The default unit for setting and displaying the volume quota or pool size is Gigabyte (GB). However, the following units will also be displayed relative to the storage size:

Pool / Volume Quota Size

Displayed Unit

<= 1023 KB


>= 1024 KB and <= 1023 MB


>= 1024 MB and <= 1023 GB


>= 1024 GB



  • The pool size is not displayed in KB as the minimum allowed pool size should be at least 12 MB.

  • When the volume quota is entered without specifying any units, the volume quota size is assumed to be in GB. For example, specifying a value of 1 will be considered as 1 GB, 2 as 2 GB and 0.5 as 512 MB. Specifying the value of 'ALL' will create a pool consuming the entire disk space or LUN size.

10.2.1 Joining Cluster Pools to the AD Domain

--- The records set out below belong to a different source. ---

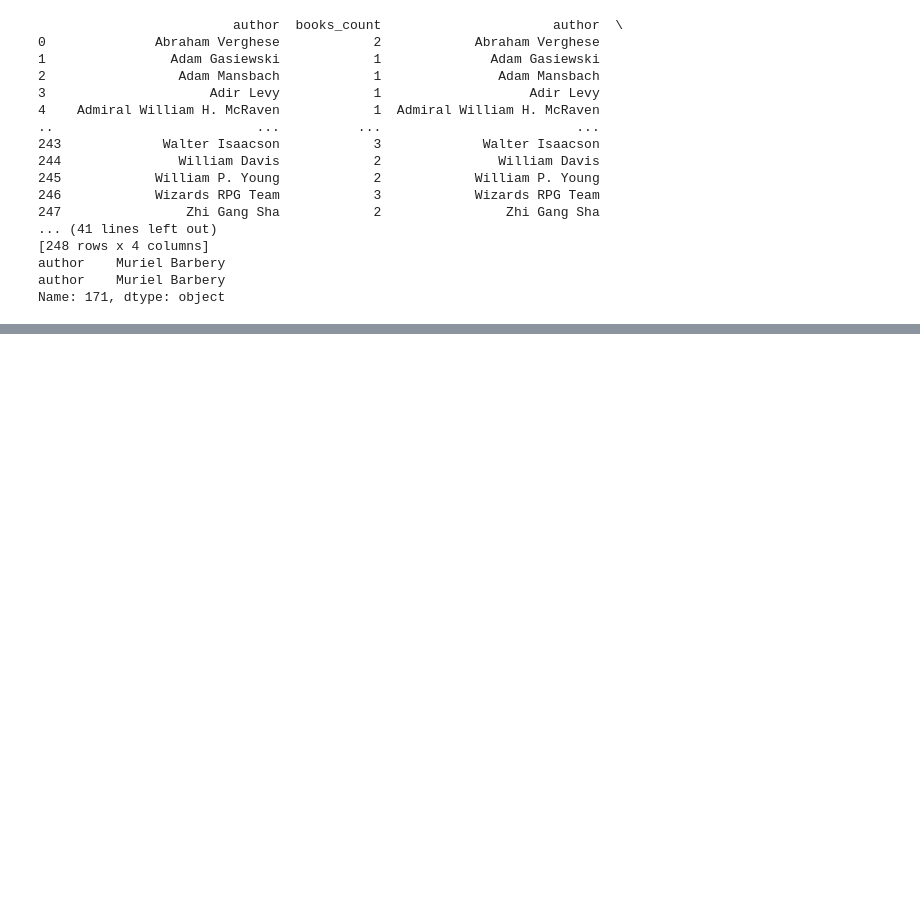
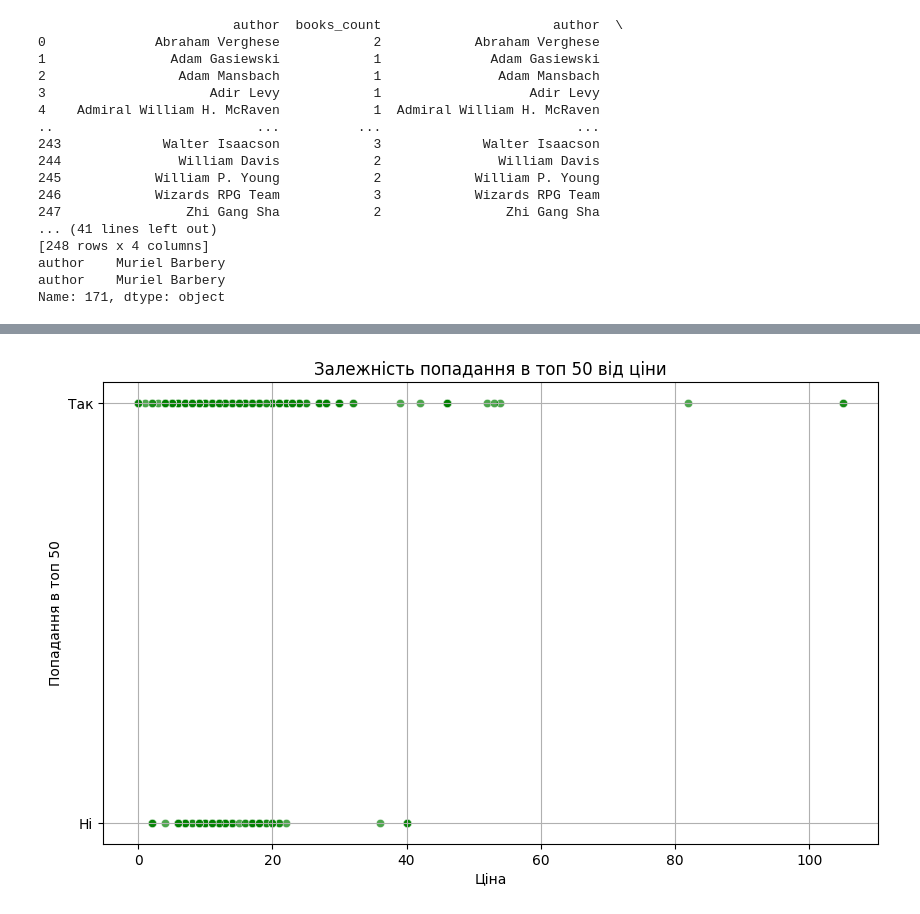
Before and after one commit to YehorChykin/HW_DS, a Jupyter notebook: HW_DS_M5_3.ipynb, the cells around one changed output, grey strips where cells are left out. Drawn from its saved outputs; the diff is of its cells as text; code cells hidden in the pictures; blank space fills up the shorter version.

```diff
--- a/HW_DS_M5_3.ipynb
+++ b/HW_DS_M5_3.ipynb
@@ -355,0 +341,12 @@ Name: 171, dtype: object
+# %%
+plt.figure(figsize=(10, 6))
+df['in_top_50'] = df['user_rating'].apply(lambda x: 1 if x >= 4.5 else 0)
+sns.scatterplot(x='price', y='in_top_50', data=df, color='green', alpha=0.7)
+plt.title('Залежність попадання в топ 50 від ціни')
+plt.xlabel('Ціна')
+plt.ylabel('Попадання в топ 50')
+plt.yticks([0, 1], ['Ні', 'Так'])
+plt.grid(True)
+plt.show()
+# %% [output]
+[figure, added]
```
Also changed, not shown: parts of 6 cells of this notebook.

This section describes the procedures to join cluster NSS resources to an AD domain so that they are accessible to AD users. Joining a cluster resource to the AD domain does not enable the pools and volumes for AD user access. NSS AD Media upgrade for pools and AD-enabling at volume must be done separately following the instructions at Section A.13.1, NSS Media Upgrade Commands and Volume AD-enabling.

You could also use the novell-ad-util CLI tool for the domain join. For more information, see novell-ad-util Command Line Utility in the OES 2018 SP3: NSS AD Administration Guide.

  1. Ensure that your cluster node is joined to the AD domain. You should find an entry for the cluster node object created in the Active Directory Users and Computers screen of the AD server. Also ensure that the shared pool has at least one active volume for a successful domain join operation.

  2. Launch NSSMU, select the shared pool that you want to join to the AD domain, then press j.

  3. Specify the AD container where the computer object will be created. If you already have a pre-created computer object, select Yes, then specify the container where the pre-created computer object exist.

  4. Select Proceed.

  5. Perform kinit if not done already, then specify the appropriate AD user credentials for the domain join operation to complete. This user should have the following rights on the AD server: create computer objects, change password and reset password.

  6. After a successful domain join operation, you should find your cluster pool computer object in the Active Directory Users and Computers screen of the AD server.